Working data —
· · · ·

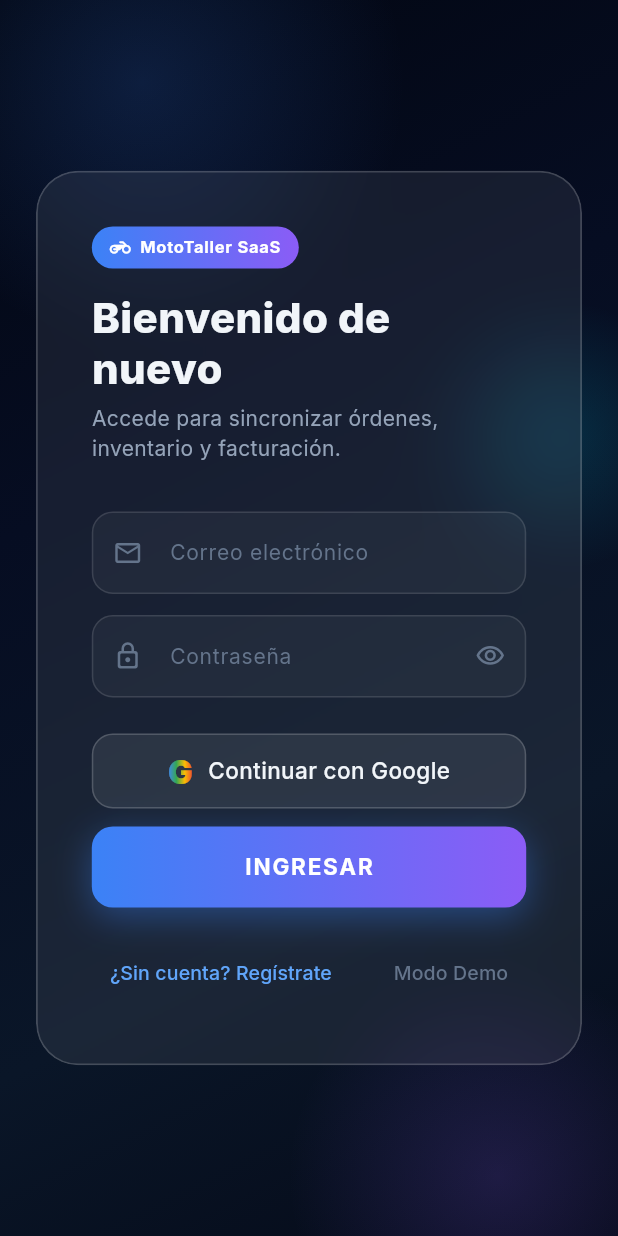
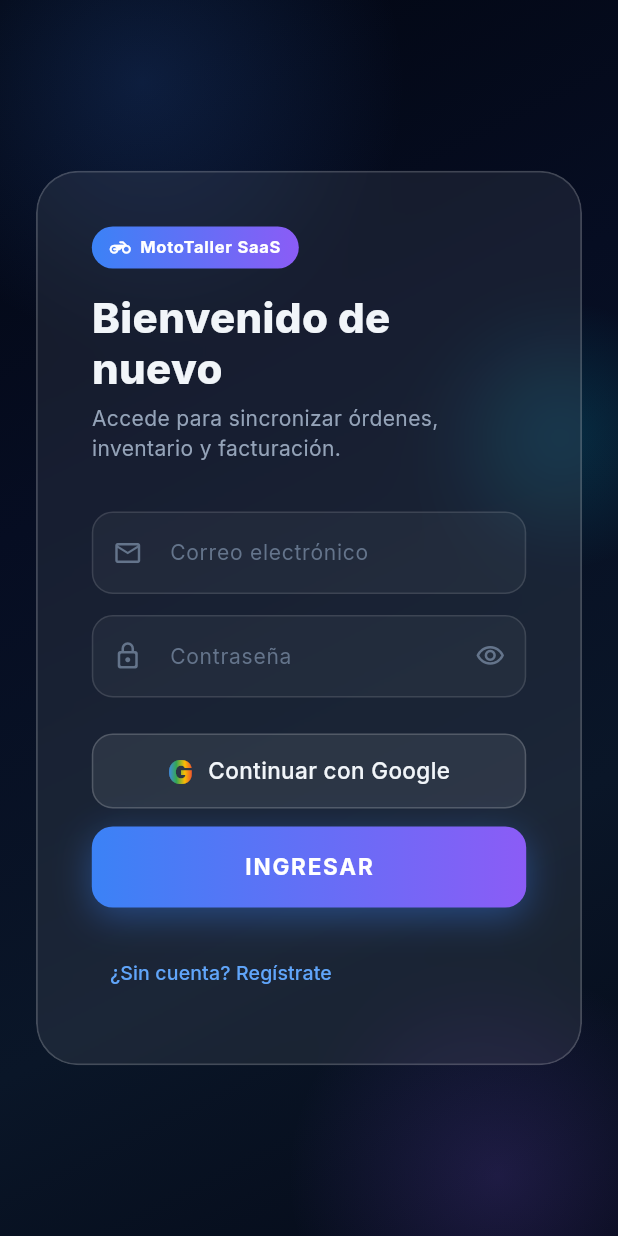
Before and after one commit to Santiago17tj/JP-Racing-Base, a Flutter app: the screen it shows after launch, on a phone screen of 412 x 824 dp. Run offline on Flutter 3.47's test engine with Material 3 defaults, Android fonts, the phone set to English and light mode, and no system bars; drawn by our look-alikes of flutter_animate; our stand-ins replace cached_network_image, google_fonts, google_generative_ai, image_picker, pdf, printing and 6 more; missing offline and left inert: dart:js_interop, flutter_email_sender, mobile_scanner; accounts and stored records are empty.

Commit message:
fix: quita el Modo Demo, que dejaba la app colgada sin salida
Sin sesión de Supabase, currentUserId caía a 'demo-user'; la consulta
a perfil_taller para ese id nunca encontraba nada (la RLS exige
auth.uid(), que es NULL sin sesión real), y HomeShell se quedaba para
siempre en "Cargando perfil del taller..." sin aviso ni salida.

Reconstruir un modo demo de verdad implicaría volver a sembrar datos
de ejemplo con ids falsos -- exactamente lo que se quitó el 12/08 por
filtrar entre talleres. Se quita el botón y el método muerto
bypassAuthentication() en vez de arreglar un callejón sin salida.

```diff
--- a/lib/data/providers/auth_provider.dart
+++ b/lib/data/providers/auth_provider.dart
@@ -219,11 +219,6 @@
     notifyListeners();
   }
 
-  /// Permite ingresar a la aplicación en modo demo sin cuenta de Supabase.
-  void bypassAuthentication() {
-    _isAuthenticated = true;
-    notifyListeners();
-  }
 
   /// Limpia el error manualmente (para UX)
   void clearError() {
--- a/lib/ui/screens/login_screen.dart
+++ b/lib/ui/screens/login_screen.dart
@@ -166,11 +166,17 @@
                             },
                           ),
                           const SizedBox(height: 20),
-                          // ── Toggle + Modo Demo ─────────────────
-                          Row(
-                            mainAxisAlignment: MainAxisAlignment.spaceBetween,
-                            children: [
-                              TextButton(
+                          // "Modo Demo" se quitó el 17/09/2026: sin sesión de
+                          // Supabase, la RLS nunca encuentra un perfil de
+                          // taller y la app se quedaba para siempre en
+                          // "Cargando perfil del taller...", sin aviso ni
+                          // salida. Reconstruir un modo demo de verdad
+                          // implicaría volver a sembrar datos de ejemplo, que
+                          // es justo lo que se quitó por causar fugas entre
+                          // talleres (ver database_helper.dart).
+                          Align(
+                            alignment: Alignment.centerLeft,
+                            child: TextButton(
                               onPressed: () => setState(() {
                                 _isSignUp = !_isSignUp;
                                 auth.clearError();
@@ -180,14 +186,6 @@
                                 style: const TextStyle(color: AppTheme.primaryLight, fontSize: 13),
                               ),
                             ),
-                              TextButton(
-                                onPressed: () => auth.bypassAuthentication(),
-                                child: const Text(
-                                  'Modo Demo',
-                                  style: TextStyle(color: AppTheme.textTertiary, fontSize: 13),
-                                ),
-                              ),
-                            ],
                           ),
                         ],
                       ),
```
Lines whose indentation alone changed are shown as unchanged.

· · · ·

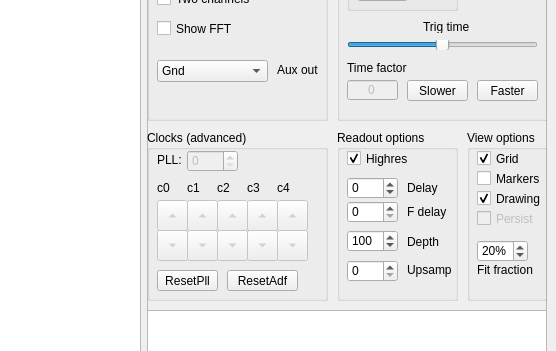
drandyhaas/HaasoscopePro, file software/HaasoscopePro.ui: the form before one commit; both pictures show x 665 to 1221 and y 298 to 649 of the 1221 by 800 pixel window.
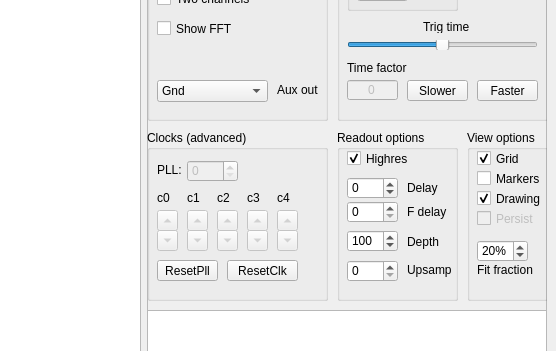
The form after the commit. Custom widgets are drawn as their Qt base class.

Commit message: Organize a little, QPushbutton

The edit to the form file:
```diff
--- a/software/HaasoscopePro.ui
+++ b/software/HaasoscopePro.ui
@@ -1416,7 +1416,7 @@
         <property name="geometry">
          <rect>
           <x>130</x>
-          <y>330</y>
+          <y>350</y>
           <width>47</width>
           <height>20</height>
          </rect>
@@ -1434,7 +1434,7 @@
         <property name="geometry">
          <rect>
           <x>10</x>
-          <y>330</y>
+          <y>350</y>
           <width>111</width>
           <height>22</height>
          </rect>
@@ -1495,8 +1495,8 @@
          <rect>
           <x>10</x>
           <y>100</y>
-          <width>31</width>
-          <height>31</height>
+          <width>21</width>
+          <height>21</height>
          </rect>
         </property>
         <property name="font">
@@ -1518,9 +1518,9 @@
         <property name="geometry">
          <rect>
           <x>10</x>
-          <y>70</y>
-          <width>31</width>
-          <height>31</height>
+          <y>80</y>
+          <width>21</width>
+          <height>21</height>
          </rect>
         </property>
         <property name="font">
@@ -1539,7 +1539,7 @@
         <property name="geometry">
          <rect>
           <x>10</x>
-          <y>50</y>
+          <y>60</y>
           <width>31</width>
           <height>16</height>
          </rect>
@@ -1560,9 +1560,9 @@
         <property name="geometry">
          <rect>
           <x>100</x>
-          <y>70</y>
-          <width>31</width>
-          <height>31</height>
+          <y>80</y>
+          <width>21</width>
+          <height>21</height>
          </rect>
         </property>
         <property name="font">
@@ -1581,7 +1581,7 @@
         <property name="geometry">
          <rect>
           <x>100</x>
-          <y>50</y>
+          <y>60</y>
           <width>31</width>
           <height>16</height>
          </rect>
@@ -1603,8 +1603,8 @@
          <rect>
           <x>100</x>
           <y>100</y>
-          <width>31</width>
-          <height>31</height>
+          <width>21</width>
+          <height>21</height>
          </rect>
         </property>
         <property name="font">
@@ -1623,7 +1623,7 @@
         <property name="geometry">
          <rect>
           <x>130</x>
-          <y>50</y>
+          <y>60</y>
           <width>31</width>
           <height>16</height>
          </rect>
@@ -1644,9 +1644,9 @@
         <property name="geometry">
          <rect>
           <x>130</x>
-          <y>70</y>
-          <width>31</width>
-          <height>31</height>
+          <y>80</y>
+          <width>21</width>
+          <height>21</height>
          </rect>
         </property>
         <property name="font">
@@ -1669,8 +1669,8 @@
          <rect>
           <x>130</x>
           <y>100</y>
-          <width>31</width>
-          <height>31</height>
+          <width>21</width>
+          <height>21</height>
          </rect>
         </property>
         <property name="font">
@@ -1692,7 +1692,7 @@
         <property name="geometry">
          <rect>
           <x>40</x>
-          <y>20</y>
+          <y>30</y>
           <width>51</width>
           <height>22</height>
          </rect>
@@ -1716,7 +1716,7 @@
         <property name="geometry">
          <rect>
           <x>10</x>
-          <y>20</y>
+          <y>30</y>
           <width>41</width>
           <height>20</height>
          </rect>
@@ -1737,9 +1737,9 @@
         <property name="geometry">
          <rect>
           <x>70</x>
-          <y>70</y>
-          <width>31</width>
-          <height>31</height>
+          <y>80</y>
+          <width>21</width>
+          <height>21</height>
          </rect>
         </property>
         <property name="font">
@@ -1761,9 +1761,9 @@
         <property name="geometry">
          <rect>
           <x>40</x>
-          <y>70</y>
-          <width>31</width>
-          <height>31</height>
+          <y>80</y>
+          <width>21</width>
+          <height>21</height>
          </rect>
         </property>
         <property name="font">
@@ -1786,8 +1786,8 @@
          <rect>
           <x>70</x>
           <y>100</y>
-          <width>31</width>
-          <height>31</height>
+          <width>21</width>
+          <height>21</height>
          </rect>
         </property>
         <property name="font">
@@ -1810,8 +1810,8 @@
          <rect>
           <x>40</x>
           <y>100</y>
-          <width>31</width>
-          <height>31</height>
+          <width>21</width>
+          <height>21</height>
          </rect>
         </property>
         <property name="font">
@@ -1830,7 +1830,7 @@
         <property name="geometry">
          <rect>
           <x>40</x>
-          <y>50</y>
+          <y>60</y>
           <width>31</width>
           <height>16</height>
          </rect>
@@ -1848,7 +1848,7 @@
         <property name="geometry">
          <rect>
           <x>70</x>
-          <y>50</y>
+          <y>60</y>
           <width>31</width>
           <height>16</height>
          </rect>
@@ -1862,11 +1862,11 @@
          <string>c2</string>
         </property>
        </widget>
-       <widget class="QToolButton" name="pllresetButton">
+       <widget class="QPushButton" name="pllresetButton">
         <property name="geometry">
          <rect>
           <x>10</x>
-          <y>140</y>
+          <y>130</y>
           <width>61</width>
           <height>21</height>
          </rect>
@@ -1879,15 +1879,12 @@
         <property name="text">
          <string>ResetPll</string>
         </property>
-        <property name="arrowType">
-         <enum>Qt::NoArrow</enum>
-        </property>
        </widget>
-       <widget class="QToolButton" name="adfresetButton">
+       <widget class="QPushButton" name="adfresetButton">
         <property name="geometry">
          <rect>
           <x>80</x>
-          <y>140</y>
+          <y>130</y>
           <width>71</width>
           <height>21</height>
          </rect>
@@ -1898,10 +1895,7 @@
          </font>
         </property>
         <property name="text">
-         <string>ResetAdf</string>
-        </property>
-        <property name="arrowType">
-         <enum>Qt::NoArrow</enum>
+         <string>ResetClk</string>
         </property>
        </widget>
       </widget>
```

· · · ·

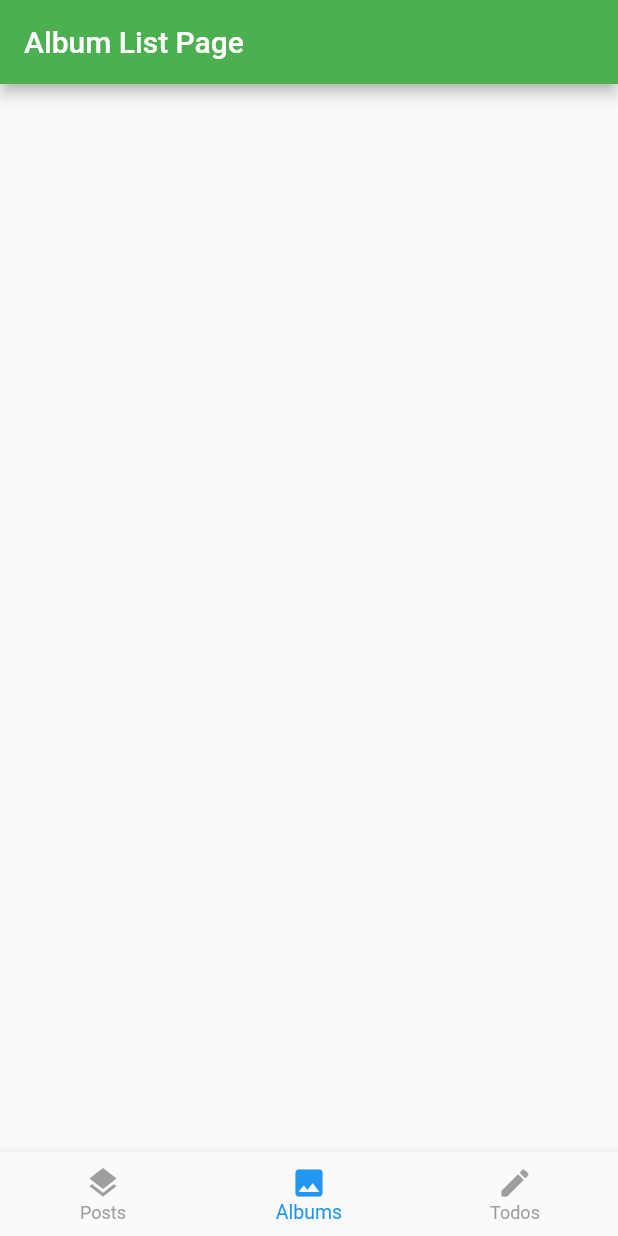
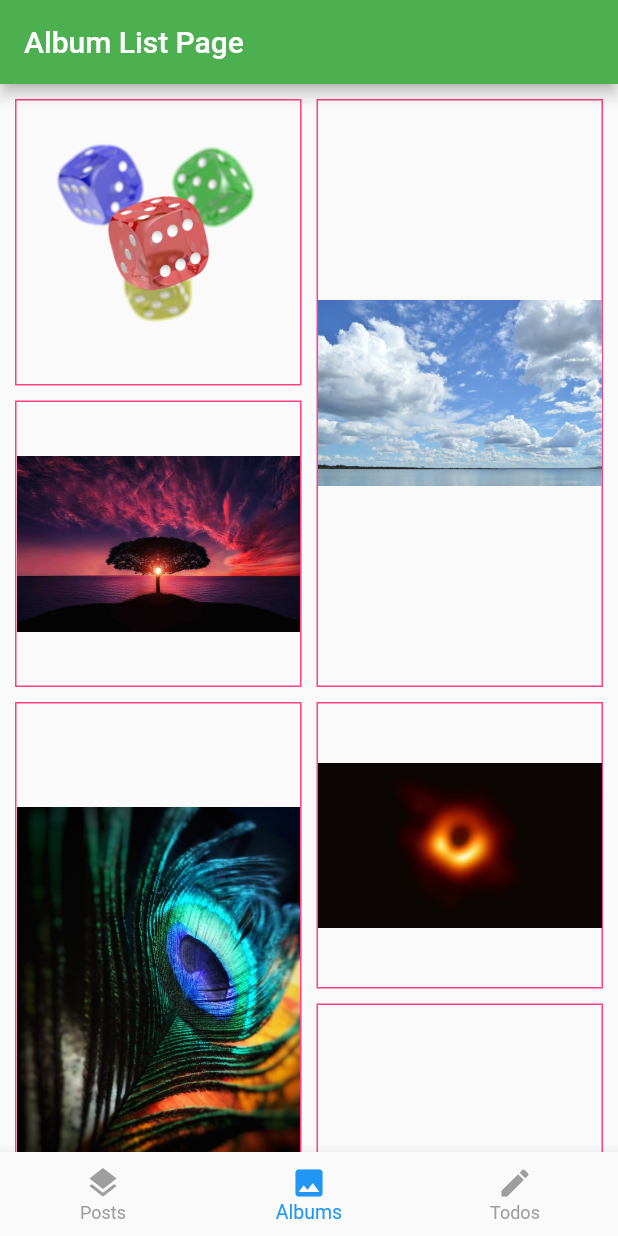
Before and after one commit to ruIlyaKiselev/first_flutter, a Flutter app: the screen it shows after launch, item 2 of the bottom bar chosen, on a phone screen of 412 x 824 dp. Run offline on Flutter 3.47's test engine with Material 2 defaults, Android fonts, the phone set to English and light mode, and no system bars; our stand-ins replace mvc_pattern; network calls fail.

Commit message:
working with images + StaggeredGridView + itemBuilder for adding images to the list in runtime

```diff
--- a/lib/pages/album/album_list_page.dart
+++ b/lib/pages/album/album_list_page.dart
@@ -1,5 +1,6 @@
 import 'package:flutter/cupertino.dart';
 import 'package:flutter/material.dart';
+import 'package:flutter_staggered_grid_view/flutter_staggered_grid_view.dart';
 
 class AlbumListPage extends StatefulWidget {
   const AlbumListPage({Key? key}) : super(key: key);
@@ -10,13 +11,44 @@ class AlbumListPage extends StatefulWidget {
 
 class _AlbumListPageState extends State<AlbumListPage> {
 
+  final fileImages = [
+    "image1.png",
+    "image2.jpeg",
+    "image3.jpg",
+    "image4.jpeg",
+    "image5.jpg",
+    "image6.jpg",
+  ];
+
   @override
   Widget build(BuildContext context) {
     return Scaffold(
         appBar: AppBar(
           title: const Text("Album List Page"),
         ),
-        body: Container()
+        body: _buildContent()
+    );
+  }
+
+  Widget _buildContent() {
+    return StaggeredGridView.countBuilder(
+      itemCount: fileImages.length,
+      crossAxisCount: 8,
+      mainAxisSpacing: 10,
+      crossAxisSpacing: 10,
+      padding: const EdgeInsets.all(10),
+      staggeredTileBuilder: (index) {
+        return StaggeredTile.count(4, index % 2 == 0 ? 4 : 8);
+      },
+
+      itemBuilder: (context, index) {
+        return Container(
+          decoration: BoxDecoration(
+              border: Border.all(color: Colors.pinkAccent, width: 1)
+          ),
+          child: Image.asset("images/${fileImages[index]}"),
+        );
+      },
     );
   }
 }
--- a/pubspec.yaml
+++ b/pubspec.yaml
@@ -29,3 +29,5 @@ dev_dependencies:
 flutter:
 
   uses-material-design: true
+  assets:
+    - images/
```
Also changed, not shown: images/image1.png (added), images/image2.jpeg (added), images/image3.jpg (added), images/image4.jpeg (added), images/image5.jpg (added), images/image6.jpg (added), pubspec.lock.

· · · ·

Description of the task —
Only a number is expected in response: how many lines of the records above include the word "string".

Problem solution —
4